Web page revision data:
------------------------------------------------------------
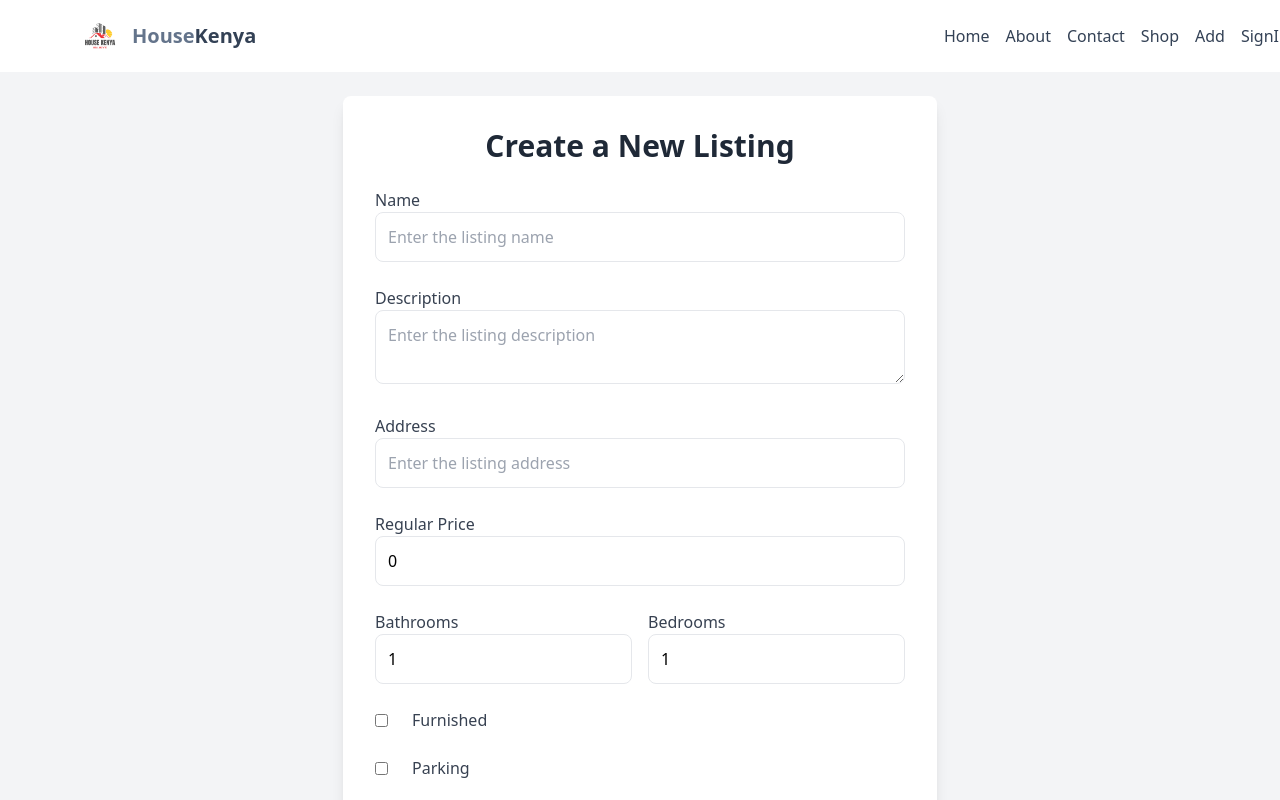
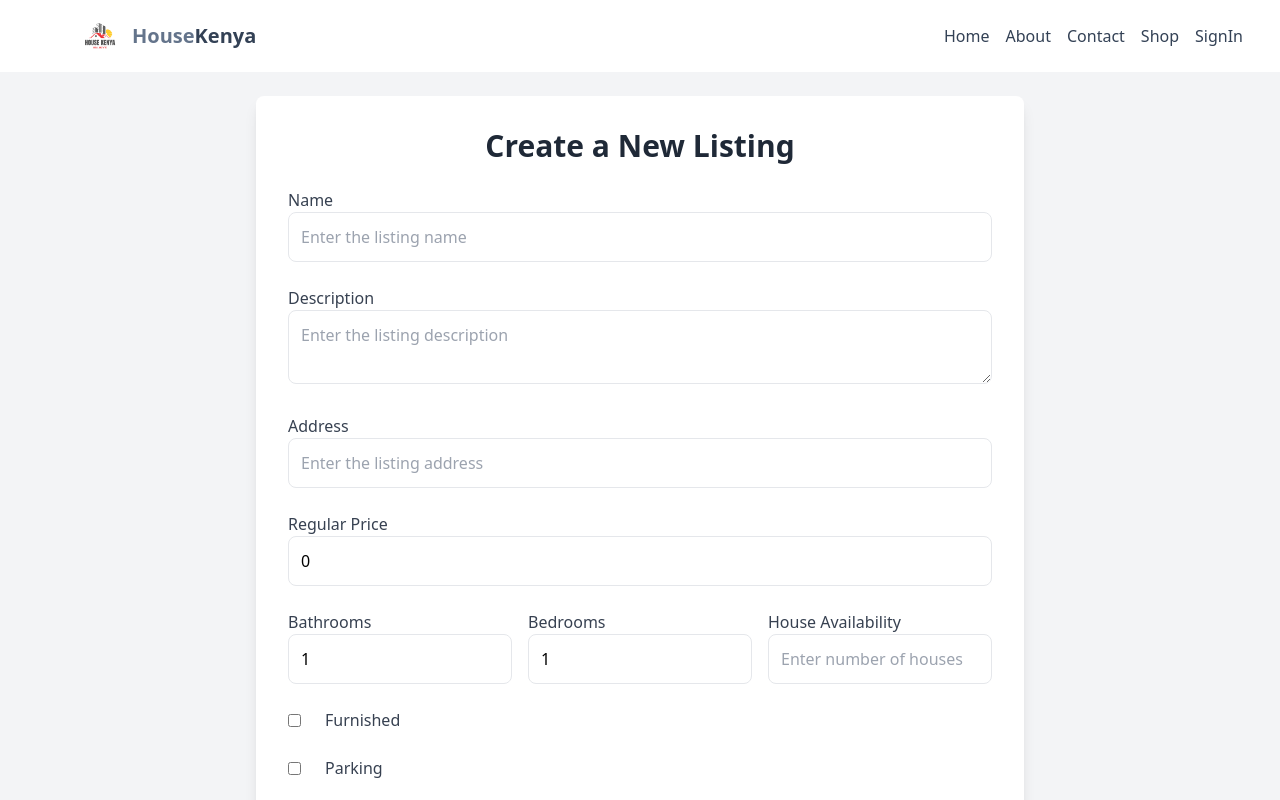
Before and after one commit to rastar12/real-estate, a React (Vite) app in the folder client/: page /AddListing in a window 1280 px wide. Shown: the top 800 px of the page. Built offline with nearby package versions, Linux system fonts and the light colour scheme.

Commit message:
setremaining

```diff
--- a/client/src/components/HeaderDown.jsx
+++ b/client/src/components/HeaderDown.jsx
@@ -11,6 +11,7 @@ function HeaderDown() {
       {/* Bottom Navigation for small screens */}
       <nav className="fixed inset-x-0 bottom-0 bg-slate-200 text-white sm:hidden justify-between">
         <ul className="flex justify-around py-4">
+
           <Link to={'/'}>
           <li className="text-center cursor-pointer">
             <FaHome className='text-slate-800 size-5' />
@@ -26,31 +27,26 @@ function HeaderDown() {
             <FaSearch className='text-slate-800 size-5' />
           </li>
         </Link>
-        { currentUser && (currentUser === 'selling' || currentUser === 'buying') && (
-  <Link to={'/Add'}>
-    <li className="text-center cursor-pointer">
-      <FaPlus className='text-slate-800 size-5' />
-    </li>
-  </Link>
-)}
 
-
+         <Link to={'/Add'}>
+        <li className="text-center cursor-pointer">
+            <FaPlus className='text-slate-800 size-5' />
+          </li>
+        </Link>
         {!currentUser ? (
                   <Link to={'/Login'}>
                   <li className="text-center cursor-pointer">
                       <MdLogin className='text-slate-800 size-5' />
                     </li>
                   </Link>
+        ) :(
 
-        ) :(
        <Link to={'/profile'}>
         <li className="text-center cursor-pointer">
             <FaUser className='text-slate-800 size-5' />
           </li>
         </Link>
-
         )}
-
 
         </ul>
       </nav>
--- a/client/src/components/header.jsx
+++ b/client/src/components/header.jsx
@@ -77,9 +77,6 @@ export default function Header() {
             <li className='text-slate-700 hover:underline'>
               <Link to='/Shop-houseKenya' onClick={handleMenuItemClick}>Shop</Link>
             </li>
-            <li className='text-slate-700 hover:underline'>
-              <Link to='/Add' onClick={handleMenuItemClick}>Add</Link>
-            </li>
             {currentUser ? (
                           <li className='text-slate-700 hover:underline'>
                           <Link to='/profile'>
--- a/client/src/components/updateListing.jsx
+++ b/client/src/components/updateListing.jsx
@@ -20,6 +20,7 @@ const UpdateListing = () => {
     offer: false,
     parking: false,
     furnished: false,
+    remaining:'',
   });
   const [imageUploadError, setImageUploadError] = useState(false);
   const [uploading, setUploading] = useState(false);
@@ -234,6 +235,20 @@ const UpdateListing = () => {
                   required
                 />
               </div>
+
+              {/**remaining  */}
+              <div className="flex-1 mt-4 md:mt-0">
+                <label htmlFor="bedrooms" className="block text-gray-700">Availabilty</label>
+                <input
+                  type="number"
+                  id="remaining"
+                  className="border p-3 rounded-lg w-full focus:ring-2 focus:ring-blue-500"
+                  placeholder=" Enter number of houses Available"
+                  onChange={handleChange}
+                  value={formData.remaining}
+                  required
+                />
+              </div>
             </div>
             <div className="flex items-center space-x-4">
               <input
--- a/client/src/firebase.js
+++ b/client/src/firebase.js
@@ -2,7 +2,6 @@
 import { initializeApp } from "firebase/app";
 // TODO: Add SDKs for Firebase products that you want to use
 // https://firebase.google.com/docs/web/setup#available-libraries
-
 // Your web app's Firebase configuration
 const firebaseConfig = {
   apiKey: "AIzaSyDp2C4-BMdIHp8EVuszUaJwAZZG_Re4g8M",
--- a/client/src/pages/advertCard.jsx
+++ b/client/src/pages/advertCard.jsx
@@ -73,7 +73,7 @@ const ProductPage = () => {
           spaceBetween={10}
           pagination={{ clickable: true }}
           navigation
-          modules={[Navigation, Pagination]}  // Register the modules
+          modules={[Navigation, Pagination]}
         >
         {product.imageUrls.map((url) => (
           <SwiperSlide key={url}>
@@ -133,7 +133,7 @@ const ProductPage = () => {
                   className="w-full h-48 object-cover rounded-md mb-4"
                 />
                 <h3 className="text-lg font-semibold text-slate-700">{similarProduct.Title}</h3>
-                <p className="text-md text-slate-600 mb-2">${similarProduct.Price}</p>
+                <p className="text-md text-slate-600 mb-2">kes {similarProduct.Price}</p>
                 <Link to={`/advert/${similarProduct._id}`}>
                   <span className="text-blue-500 hover:underline">View Product</span>
                 </Link>
@@ -148,4 +148,6 @@ const ProductPage = () => {
   );
 };
 
+
+
 export default ProductPage;
--- a/client/src/pages/listingform.jsx
+++ b/client/src/pages/listingform.jsx
@@ -20,6 +20,7 @@ const ListingForm = () => {
     offer: false,
     parking: false,
     furnished: false,
+    remaining:'',
   });
   const [imageUploadError, setImageUploadError] = useState(false);
   const [uploading, setUploading] = useState(false);
@@ -215,6 +216,20 @@ const ListingForm = () => {
                   required
                 />
               </div>
+            {/* Remaining Cats */}
+            <div className="flex-1 mt-4 md:mt-0">
+                <label htmlFor="bedrooms" className="block text-gray-700">House Availability</label>
+                <input
+                  type="number"
+                  id="remaining"
+                  className="border p-3 rounded-lg w-full focus:ring-2 focus:ring-blue-500"
+                  placeholder="Enter number of houses Available"
+                  onChange={handleChange}
+                  value={formData.remaining}
+                  required
+                />
+              </div>
+
             </div>
             <div className="flex items-center space-x-4">
               <input
--- a/client/src/pages/listings.jsx
+++ b/client/src/pages/listings.jsx
@@ -9,7 +9,7 @@ import {
   FaBath,
   FaBed,
   FaChair,
-  FaMapMarkedAlt,
+  FaBitcoin,
   FaMapMarkerAlt,
   FaParking,
   FaShare,
@@ -109,6 +109,14 @@ export default function Listings() {
               <FaMapMarkerAlt className='text-green-700' />
               {listing.address}
             </p>
+            <p className='flex items-center mt-6 gap-2 text-slate-600  text-sm'>
+              <FaBitcoin className='text-green-700' />
+              {
+                listing.remaining < 1
+                ? (<p className='text-red-700 font-extrabold font-serif text-2xl'>Sold Out</p>):
+                <p className='text-slate-700 font-extrabold font-serif text-2xl'>{listing.remaining} Units remaining</p>
+              }
+            </p>
             <div className='flex gap-4'>
               <p className='bg-red-900 w-full max-w-[200px] text-white text-center p-1 rounded-md'>
                 {listing.type === 'rent' ? 'For Rent' : 'For Sale'}
```
Also changed, not shown: client/package.json (+4 -4 lines), 2 other files (tests, documents, lock files or other folders).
------------------------------------------------------------
Problem to work on: Once you have read through the entries, say how many of their lines include the string "pages" and give nothing but that number.

Answer space: 6